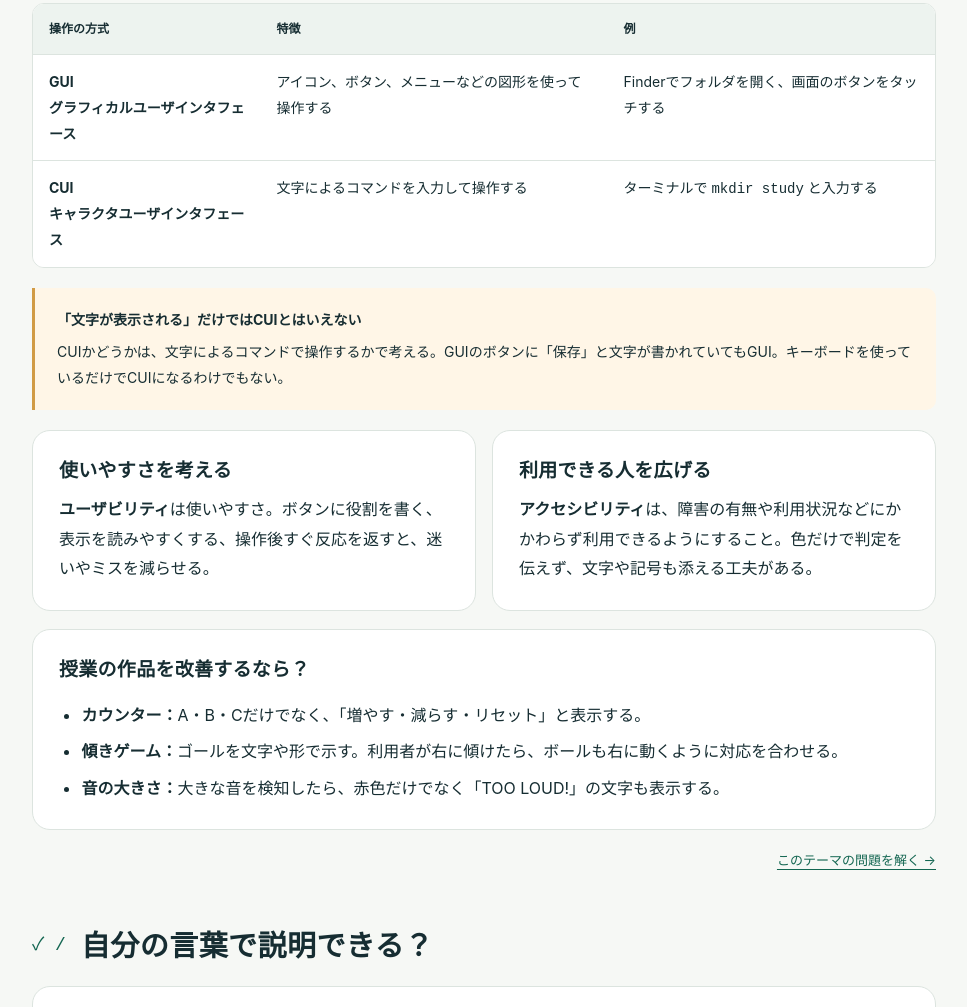
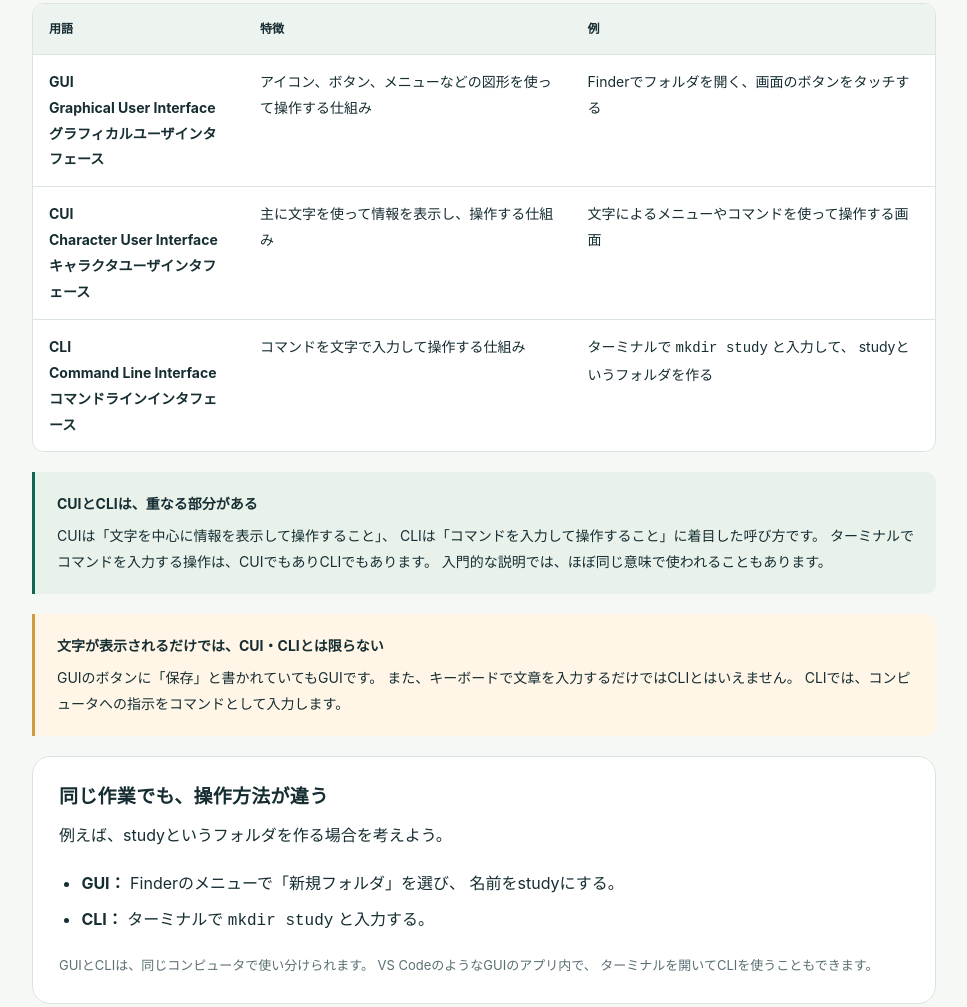
Before and after one commit to marugotoyusuke/kiso003, a plain HTML site: page index.html in a window 1280 px wide. Shown: the part 5590-6597 px from the top of the page, without its empty margins (272-1239 px from the left). Drawn offline with Linux system fonts and the light colour scheme.

Commit message:
Update index.html

```diff
--- a/index.html
+++ b/index.html
@@ -15,8 +15,98 @@
 <section class="chapter" id="os"><div class="chapter-head"><span class="chapter-num">03 /</span><h2>OSの役割</h2></div><p><strong>OS（オペレーティングシステム）は、ハードウェアなどの資源を管理し、アプリケーションの実行を支える基本ソフトウェア。</strong>macOS、Windows、Linux、Android、iOSなどがある。</p><div class="card"><h3>アプリとハードウェアの間を支える</h3><div class="flow"><div><b>応用ソフトウェア</b>ブラウザ・IDE</div><span>↔</span><div><b>基本ソフトウェア</b>OS</div><span>↔</span><div><b>ハードウェア</b>CPU・メモリ・機器</div></div><p class="small">パソコンの仕組みを簡略化した図。アプリはOSの機能を利用して、ファイルや入力・出力機器などを扱う。</p><ul><li><strong>実行の管理：</strong>CPUを使う時間などを調整し、複数のアプリの実行を支える。</li><li><strong>メモリの管理：</strong>アプリが使うメモリ領域を割り当て、管理する。</li><li><strong>ファイルの管理：</strong>ファイルやフォルダを扱い、保存・読み出しを支える。</li><li><strong>入出力機器の管理：</strong>キーボード、画面、USB機器などを、ドライバーを通して扱う。</li><li><strong>操作手段の提供：</strong>画面やコマンドなどを通して、ユーザーの操作を受け付ける。</li></ul></div><div class="callout"><strong>「基本ソフト」と「応用ソフト」を区別する</strong>OSは基本ソフトウェアの代表。ブラウザ、文書作成アプリ、Arduino IDEは、目的に応じて使う応用ソフトウェア（アプリケーション）。OSだけで、あらゆる目的の作業ができるわけではない。</div>
 <div class="card"><h3>MacとM5Stackでは実行環境が違う</h3><p>Mac上のArduino IDEは<strong>macOS</strong>に支えられて動く。一方、書き込んだプログラムは<strong>M5Stack本体のESP32向けの環境</strong>で動く。MacのmacOSが、そのままM5Stackの中でも動くわけではない。</p><p><strong>組み込み</strong>とは、家電や装置の中にコンピュータを組み込み、その装置の働きを実現すること。M5Stackは、こうした機器の動きを作って試すためにも使える。</p><p class="small">組み込み機器には、OSを使うものも使わないものもある。授業の範囲では「M5StackにmacOSを入れた」と考えず、機器に合った環境でプログラムを動かした、と理解しよう。内部のOS名の暗記は不要。</p></div><p class="chapter-link"><a href="quiz.html?topic=os">このテーマの問題を解く →</a></p></section>
 <section class="chapter" id="interface"><div class="chapter-head"><span class="chapter-num">04 /</span><h2>ヒューマンインタフェース</h2></div><p><strong>人間とコンピュータが情報をやり取りする接点や仕組み。</strong>「人がどう操作するか」だけでなく、「コンピュータがどう結果や状態を伝えるか」も含む。</p><div class="card"><h3>入力と、返ってくる反応をセットで考える</h3><p>カウンターなら、Aボタンで操作を受け取り、画面の数字で結果を伝える。押しても画面が変わらなければ、操作できたかどうか分かりにくい。</p><p>このように、操作の結果や機器の状態を利用者に返すことを<strong>フィードバック</strong>という。文字・色・音・振動などが使える。</p><p class="small">ヒューマンインタフェースは、ハードウェアだけ・ソフトウェアだけとは限らない。ボタンや画面という装置と、表示内容や操作のルールが一緒に働く。</p></div>
-<div class="table-wrap"><table><thead><tr><th>操作の方式</th><th>特徴</th><th>例</th></tr></thead><tbody><tr><td>GUI<br>グラフィカルユーザインタフェース</td><td>アイコン、ボタン、メニューなどの図形を使って操作する</td><td>Finderでフォルダを開く、画面のボタンをタッチする</td></tr><tr><td>CUI<br>キャラクタユーザインタフェース</td><td>文字によるコマンドを入力して操作する</td><td>ターミナルで <code>mkdir study</code> と入力する</td></tr></tbody></table></div><div class="callout note"><strong>「文字が表示される」だけではCUIとはいえない</strong>CUIかどうかは、文字によるコマンドで操作するかで考える。GUIのボタンに「保存」と文字が書かれていてもGUI。キーボードを使っているだけでCUIになるわけでもない。</div>
+<div class="table-wrap">
+  <table>
+    <thead>
+      <tr>
+        <th>用語</th>
+        <th>特徴</th>
+        <th>例</th>
+      </tr>
+    </thead>
+    <tbody>
+      <tr>
+        <td>
+          GUI<br>
+          Graphical User Interface<br>
+          グラフィカルユーザインタフェース
+        </td>
+        <td>
+          アイコン、ボタン、メニューなどの図形を使って操作する仕組み
+        </td>
+        <td>
+          Finderでフォルダを開く、画面のボタンをタッチする
+        </td>
+      </tr>
+      <tr>
+        <td>
+          CUI<br>
+          Character User Interface<br>
+          キャラクタユーザインタフェース
+        </td>
+        <td>
+          主に文字を使って情報を表示し、操作する仕組み
+        </td>
+        <td>
+          文字によるメニューやコマンドを使って操作する画面
+        </td>
+      </tr>
+      <tr>
+        <td>
+          CLI<br>
+          Command Line Interface<br>
+          コマンドラインインタフェース
+        </td>
+        <td>
+          コマンドを文字で入力して操作する仕組み
+        </td>
+        <td>
+          ターミナルで <code>mkdir study</code> と入力して、
+          studyというフォルダを作る
+        </td>
+      </tr>
+    </tbody>
+  </table>
+</div>
+
+<div class="callout">
+  <strong>CUIとCLIは、重なる部分がある</strong>
+  CUIは「文字を中心に情報を表示して操作すること」、
+  CLIは「コマンドを入力して操作すること」に着目した呼び方です。
+  ターミナルでコマンドを入力する操作は、CUIでもありCLIでもあります。
+  入門的な説明では、ほぼ同じ意味で使われることもあります。
+</div>
+
+<div class="callout note">
+  <strong>文字が表示されるだけでは、CUI・CLIとは限らない</strong>
+  GUIのボタンに「保存」と書かれていてもGUIです。
+  また、キーボードで文章を入力するだけではCLIとはいえません。
+  CLIでは、コンピュータへの指示をコマンドとして入力します。
+</div>
+
+<div class="card">
+  <h3>同じ作業でも、操作方法が違う</h3>
+  <p>
+    例えば、studyというフォルダを作る場合を考えよう。
+  </p>
+  <ul>
+    <li>
+      <strong>GUI：</strong>
+      Finderのメニューで「新規フォルダ」を選び、
+      名前をstudyにする。
+    </li>
+    <li>
+      <strong>CLI：</strong>
+      ターミナルで <code>mkdir study</code> と入力する。
+    </li>
+  </ul>
+  <p class="small">
+    GUIとCLIは、同じコンピュータで使い分けられます。
+    VS CodeのようなGUIのアプリ内で、
+    ターミナルを開いてCLIを使うこともできます。
+  </p>
+</div>
 <div class="two-col"><div class="card"><h3>使いやすさを考える</h3><p><strong>ユーザビリティ</strong>は使いやすさ。ボタンに役割を書く、表示を読みやすくする、操作後すぐ反応を返すと、迷いやミスを減らせる。</p></div><div class="card"><h3>利用できる人を広げる</h3><p><strong>アクセシビリティ</strong>は、障害の有無や利用状況などにかかわらず利用できるようにすること。色だけで判定を伝えず、文字や記号も添える工夫がある。</p></div></div><div class="card" style="margin-top:18px"><h3>授業の作品を改善するなら？</h3><ul><li><strong>カウンター：</strong>A・B・Cだけでなく、「増やす・減らす・リセット」と表示する。</li><li><strong>傾きゲーム：</strong>ゴールを文字や形で示す。利用者が右に傾けたら、ボールも右に動くように対応を合わせる。</li><li><strong>音の大きさ：</strong>大きな音を検知したら、赤色だけでなく「TOO LOUD!」の文字も表示する。</li></ul></div><p class="chapter-link"><a href="quiz.html?topic=interface">このテーマの問題を解く →</a></p></section>
-<section class="chapter" id="review"><div class="chapter-head"><span class="chapter-num">✓ /</span><h2>自分の言葉で説明できる？</h2></div><div class="card checklist"><p class="small">用語を覚えたら、授業での具体例を使って説明しよう。チェックはこのページを開いている間だけ有効。</p><label><input type="checkbox">五大装置の役割と、CPUに含まれる2つの装置を説明できる。</label><label><input type="checkbox">マイクとスピーカーが、入力・出力のどちらか分かる。</label><label><input type="checkbox">RAMとSSD・フラッシュメモリの、電源を切ったときの違いを説明できる。</label><label><input type="checkbox">M5Stack本体・Arduino IDE・OSを分類できる。</label><label><input type="checkbox">OSがアプリの実行をどう支えるか、具体例を挙げられる。</label><label><input type="checkbox">GUIとCUIを、操作の方法で区別できる。</label><label><input type="checkbox">作品の使いやすさやアクセシビリティを改善する案を出せる。</label></div><div class="actions"><a href="quiz.html" class="btn">サンプル問題24問に挑戦 →</a><button class="btn secondary" onclick="window.print()">解説を印刷</button></div></section>
+<section class="chapter" id="review"><div class="chapter-head"><span class="chapter-num">✓ /</span><h2>自分の言葉で説明できる？</h2></div><div class="card checklist"><p class="small">用語を覚えたら、授業での具体例を使って説明しよう。チェックはこのページを開いている間だけ有効。</p><label><input type="checkbox">五大装置の役割と、CPUに含まれる2つの装置を説明できる。</label><label><input type="checkbox">マイクとスピーカーが、入力・出力のどちらか分かる。</label><label><input type="checkbox">RAMとSSD・フラッシュメモリの、電源を切ったときの違いを説明できる。</label><label><input type="checkbox">M5Stack本体・Arduino IDE・OSを分類できる。</label><label><input type="checkbox">OSがアプリの実行をどう支えるか、具体例を挙げられる。</label><label><input type="checkbox">GUI・CUI・CLIの特徴を、具体例を使って説明できる。</label><label><input type="checkbox">作品の使いやすさやアクセシビリティを改善する案を出せる。</label></div><div class="actions"><a href="quiz.html" class="btn">サンプル問題24問に挑戦 →</a><button class="btn secondary" onclick="window.print()">解説を印刷</button></div></section>
 <section class="chapter" id="sources"><h3>この教材について</h3><p class="small">授業資料「情報工学基礎 #7 はじめてのM5stack」（添付PDF）をもとに、高校「情報」の標準的な内容を補足しました。試験範囲の理解を助ける練習教材で、実際の出題を予告するものではありません。Wi-Fi・ネットワークや、コード文法の細部は扱いません。</p><ul class="source-list"><li><a href="https://www.mext.go.jp/content/20200716-mxt_jogai01-000001169_001.pdf" target="_blank" rel="noopener">文部科学省：情報Ⅰ 教員研修用教材 第3章（JavaScript版）</a> — 構成の学習参考</li><li><a href="https://docs.m5stack.com/en/core/core2" target="_blank" rel="noopener">M5Stack公式：Core2</a> — 機器の構成を確認</li></ul><p class="small">個人情報や回答の外部送信はありません。入力した回答は保存されず、ページの再読み込みで消えます。</p></section>
 </div></div></main><footer class="footer"><div class="container"><span>情報工学基礎 / 小テスト③ STUDY GUIDE</span><span>体験を、しくみの理解につなげよう。</span></div></footer></body></html>
```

Work task ::
Whenever a line in the material contains the word "Finderでフォルダを開く", copy that line.

Task answer ::
-<div class="table-wrap"><table><thead><tr><th>操作の方式</th><th>特徴</th><th>例</th></tr></thead><tbody><tr><td>GUI<br>グラフィカルユーザインタフェース</td><td>アイコン、ボタン、メニューなどの図形を使って操作する</td><td>Finderでフォルダを開く、画面のボタンをタッチする</td></tr><tr><td>CUI<br>キャラクタユーザインタフェース</td><td>文字によるコマンドを入力して操作する</td><td>ターミナルで <code>mkdir study</code> と入力する</td></tr></tbody></table></div><div class="callout note"><strong>「文字が表示される」だけではCUIとはいえない</strong>CUIかどうかは、文字によるコマンドで操作するかで考える。GUIのボタンに「保存」と文字が書かれていてもGUI。キーボードを使っているだけでCUIになるわけでもない。</div>
+          Finderでフォルダを開く、画面のボタンをタッチする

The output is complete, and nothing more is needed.